WHAT THE TASK REQUIRES:
Could you tally the lines of the entries that carry the string "days"? Reply with the number and nothing more.
======== DATA FOR PROCESSING
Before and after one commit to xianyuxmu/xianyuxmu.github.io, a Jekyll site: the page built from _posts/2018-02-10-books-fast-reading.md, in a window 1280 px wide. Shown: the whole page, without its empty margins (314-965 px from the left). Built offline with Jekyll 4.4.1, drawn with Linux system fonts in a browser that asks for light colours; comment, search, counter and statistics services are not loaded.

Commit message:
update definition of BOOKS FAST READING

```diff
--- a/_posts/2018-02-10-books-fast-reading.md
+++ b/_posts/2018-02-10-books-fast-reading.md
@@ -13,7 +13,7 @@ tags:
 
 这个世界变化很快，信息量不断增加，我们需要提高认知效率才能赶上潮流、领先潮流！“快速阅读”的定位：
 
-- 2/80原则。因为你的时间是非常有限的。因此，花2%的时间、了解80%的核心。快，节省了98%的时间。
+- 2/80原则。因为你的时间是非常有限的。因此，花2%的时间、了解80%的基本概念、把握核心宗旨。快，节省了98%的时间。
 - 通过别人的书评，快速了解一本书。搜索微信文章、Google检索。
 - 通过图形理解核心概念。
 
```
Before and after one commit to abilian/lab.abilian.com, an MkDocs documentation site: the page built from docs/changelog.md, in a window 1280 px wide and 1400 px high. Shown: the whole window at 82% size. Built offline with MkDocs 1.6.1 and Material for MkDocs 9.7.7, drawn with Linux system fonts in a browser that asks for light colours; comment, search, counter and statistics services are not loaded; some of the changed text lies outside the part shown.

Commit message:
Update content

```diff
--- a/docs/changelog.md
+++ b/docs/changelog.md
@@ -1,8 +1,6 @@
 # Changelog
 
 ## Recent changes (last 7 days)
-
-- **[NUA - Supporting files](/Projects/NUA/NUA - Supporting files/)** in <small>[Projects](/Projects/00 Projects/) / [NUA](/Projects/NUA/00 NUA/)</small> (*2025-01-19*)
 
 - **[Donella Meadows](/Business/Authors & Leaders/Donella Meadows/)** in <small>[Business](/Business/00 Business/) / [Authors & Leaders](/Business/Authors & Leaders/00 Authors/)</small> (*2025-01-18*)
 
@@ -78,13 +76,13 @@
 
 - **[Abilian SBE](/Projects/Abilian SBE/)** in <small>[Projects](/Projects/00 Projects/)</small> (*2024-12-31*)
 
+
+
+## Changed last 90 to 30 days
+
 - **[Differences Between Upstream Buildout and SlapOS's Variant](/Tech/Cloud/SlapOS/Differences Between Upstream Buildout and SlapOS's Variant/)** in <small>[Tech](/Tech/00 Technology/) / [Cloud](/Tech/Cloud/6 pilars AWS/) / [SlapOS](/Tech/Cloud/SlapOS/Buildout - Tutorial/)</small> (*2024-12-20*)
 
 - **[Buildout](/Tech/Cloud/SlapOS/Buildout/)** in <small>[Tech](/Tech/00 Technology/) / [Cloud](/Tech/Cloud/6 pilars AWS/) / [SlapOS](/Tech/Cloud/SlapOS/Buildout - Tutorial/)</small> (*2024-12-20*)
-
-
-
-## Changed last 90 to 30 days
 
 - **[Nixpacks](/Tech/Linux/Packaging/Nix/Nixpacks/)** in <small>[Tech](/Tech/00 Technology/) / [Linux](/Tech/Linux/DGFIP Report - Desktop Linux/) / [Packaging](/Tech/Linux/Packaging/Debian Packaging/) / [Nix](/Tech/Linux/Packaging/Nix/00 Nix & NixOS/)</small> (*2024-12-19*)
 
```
================
OUTPUT BELOW:
3